#### Data under study ####
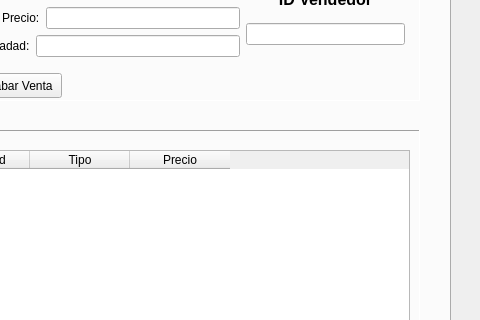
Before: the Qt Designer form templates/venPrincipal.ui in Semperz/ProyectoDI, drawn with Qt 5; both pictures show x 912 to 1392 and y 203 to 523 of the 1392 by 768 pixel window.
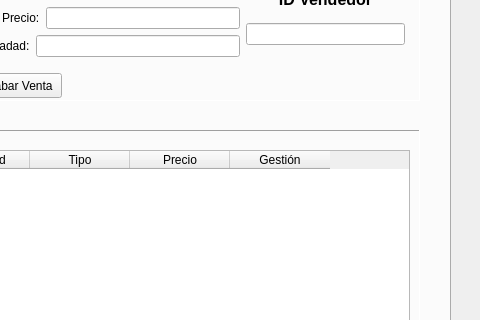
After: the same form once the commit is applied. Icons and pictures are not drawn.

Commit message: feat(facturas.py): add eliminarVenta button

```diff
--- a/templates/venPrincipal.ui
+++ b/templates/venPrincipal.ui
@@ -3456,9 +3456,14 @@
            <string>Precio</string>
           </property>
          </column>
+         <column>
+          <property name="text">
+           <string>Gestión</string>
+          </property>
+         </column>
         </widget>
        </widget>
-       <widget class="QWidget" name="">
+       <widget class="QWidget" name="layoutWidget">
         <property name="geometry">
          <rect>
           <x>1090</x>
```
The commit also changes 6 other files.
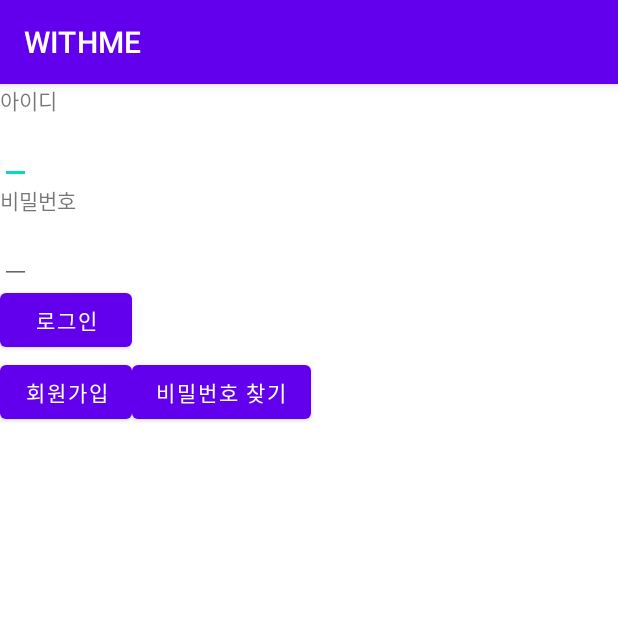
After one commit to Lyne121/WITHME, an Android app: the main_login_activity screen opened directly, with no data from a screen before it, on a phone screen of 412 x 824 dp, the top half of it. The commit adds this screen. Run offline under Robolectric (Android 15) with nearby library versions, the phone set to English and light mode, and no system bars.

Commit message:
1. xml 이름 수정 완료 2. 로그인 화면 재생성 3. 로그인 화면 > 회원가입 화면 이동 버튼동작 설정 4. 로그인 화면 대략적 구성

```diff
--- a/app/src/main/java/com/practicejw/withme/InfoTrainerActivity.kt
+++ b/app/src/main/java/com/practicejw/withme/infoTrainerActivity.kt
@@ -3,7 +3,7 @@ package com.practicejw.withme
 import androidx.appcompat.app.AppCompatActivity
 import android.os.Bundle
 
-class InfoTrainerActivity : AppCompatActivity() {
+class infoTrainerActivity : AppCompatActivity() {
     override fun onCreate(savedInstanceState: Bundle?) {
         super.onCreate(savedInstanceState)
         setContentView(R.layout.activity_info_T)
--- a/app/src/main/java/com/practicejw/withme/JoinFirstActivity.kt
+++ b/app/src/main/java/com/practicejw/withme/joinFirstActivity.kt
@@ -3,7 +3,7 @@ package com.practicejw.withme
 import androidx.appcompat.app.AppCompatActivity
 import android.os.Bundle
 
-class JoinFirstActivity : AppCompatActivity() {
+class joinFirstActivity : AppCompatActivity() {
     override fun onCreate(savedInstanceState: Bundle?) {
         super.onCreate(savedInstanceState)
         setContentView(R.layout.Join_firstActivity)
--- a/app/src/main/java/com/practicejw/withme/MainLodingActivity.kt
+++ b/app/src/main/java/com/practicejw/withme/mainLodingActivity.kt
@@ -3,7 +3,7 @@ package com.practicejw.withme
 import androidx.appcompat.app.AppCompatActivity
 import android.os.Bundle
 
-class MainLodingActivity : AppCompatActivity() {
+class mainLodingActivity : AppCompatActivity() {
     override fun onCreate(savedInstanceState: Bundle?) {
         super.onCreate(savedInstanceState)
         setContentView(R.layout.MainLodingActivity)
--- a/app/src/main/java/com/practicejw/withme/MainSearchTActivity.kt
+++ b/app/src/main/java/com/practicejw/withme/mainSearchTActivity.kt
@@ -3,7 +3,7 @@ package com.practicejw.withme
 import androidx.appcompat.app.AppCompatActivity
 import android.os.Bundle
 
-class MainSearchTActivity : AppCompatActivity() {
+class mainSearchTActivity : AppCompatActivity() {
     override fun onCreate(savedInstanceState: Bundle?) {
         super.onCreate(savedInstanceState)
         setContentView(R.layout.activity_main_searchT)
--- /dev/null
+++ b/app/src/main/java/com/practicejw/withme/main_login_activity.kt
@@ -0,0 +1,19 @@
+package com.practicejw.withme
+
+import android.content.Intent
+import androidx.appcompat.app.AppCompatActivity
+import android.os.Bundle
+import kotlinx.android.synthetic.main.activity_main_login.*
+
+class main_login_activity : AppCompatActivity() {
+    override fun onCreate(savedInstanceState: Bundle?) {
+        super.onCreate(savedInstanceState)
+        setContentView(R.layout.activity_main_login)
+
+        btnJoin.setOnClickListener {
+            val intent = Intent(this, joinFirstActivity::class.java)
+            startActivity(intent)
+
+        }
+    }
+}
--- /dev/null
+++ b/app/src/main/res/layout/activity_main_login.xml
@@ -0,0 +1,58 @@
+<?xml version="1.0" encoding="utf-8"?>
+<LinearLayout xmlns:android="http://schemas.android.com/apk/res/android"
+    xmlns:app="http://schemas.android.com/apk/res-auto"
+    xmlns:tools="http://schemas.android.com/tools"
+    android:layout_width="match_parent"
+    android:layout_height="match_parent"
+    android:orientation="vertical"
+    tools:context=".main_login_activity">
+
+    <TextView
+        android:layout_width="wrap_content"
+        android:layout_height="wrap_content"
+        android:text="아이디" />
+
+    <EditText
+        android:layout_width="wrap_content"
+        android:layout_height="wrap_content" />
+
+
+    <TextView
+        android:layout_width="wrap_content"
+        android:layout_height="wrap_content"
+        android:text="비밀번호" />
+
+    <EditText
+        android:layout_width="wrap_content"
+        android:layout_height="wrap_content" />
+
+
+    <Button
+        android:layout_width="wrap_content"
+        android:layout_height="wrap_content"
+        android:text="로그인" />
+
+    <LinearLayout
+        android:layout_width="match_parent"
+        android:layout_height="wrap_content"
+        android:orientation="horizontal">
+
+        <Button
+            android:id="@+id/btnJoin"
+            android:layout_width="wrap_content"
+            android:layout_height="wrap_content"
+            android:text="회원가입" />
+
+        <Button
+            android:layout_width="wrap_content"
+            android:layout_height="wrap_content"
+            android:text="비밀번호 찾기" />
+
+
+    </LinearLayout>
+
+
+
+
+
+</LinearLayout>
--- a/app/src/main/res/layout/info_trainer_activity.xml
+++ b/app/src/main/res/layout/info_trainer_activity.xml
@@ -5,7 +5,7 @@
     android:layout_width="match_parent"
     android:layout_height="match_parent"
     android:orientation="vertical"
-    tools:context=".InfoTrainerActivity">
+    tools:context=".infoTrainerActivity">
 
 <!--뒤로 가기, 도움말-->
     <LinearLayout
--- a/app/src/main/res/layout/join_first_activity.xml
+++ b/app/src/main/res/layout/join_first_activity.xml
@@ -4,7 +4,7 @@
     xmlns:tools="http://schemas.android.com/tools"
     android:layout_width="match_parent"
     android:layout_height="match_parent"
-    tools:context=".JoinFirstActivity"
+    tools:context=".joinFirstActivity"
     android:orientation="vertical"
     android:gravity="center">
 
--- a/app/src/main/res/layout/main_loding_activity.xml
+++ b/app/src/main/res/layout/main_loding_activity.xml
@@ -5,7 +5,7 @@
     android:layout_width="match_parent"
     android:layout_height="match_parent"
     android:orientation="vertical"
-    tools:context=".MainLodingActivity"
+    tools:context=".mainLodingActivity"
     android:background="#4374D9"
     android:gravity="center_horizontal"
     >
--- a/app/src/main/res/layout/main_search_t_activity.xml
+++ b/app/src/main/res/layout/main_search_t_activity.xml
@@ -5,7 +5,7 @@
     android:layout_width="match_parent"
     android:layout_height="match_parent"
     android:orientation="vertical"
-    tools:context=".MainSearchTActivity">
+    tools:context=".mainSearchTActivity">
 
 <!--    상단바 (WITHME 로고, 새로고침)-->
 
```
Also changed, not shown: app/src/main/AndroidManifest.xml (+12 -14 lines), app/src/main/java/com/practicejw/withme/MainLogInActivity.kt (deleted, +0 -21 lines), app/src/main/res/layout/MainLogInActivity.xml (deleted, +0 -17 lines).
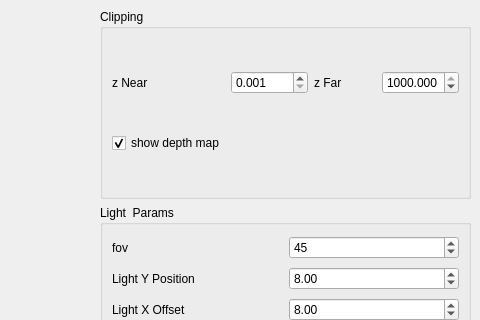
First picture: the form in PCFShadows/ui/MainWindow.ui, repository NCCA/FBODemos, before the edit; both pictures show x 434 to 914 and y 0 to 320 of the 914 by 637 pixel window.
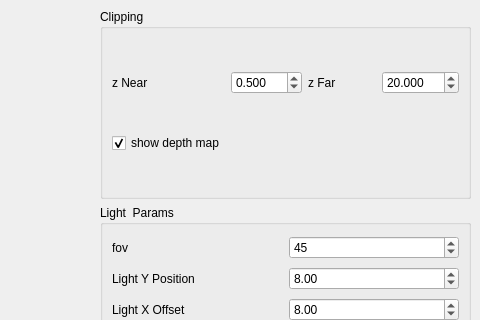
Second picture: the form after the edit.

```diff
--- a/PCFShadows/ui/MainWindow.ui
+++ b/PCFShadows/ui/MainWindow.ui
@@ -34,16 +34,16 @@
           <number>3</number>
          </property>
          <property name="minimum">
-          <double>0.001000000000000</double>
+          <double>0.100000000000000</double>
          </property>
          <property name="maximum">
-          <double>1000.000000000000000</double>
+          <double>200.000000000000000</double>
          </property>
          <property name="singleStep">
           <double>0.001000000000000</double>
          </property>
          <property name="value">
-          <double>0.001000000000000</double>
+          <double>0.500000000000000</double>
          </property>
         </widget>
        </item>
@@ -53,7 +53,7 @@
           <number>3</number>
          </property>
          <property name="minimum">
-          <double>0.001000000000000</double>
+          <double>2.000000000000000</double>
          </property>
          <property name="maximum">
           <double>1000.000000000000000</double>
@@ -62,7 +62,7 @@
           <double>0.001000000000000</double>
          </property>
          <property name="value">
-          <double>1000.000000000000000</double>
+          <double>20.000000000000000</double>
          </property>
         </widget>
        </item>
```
####
Exercise
If a line of the listing above holds the string "pictures", copy it.

Result of the task
Before: the Qt Designer form templates/venPrincipal.ui in Semperz/ProyectoDI, drawn with Qt 5; both pictures show x 912 to 1392 and y 203 to 523 of the 1392 by 768 pixel window.
After: the same form once the commit is applied. Icons and pictures are not drawn.
First picture: the form in PCFShadows/ui/MainWindow.ui, repository NCCA/FBODemos, before the edit; both pictures show x 434 to 914 and y 0 to 320 of the 914 by 637 pixel window.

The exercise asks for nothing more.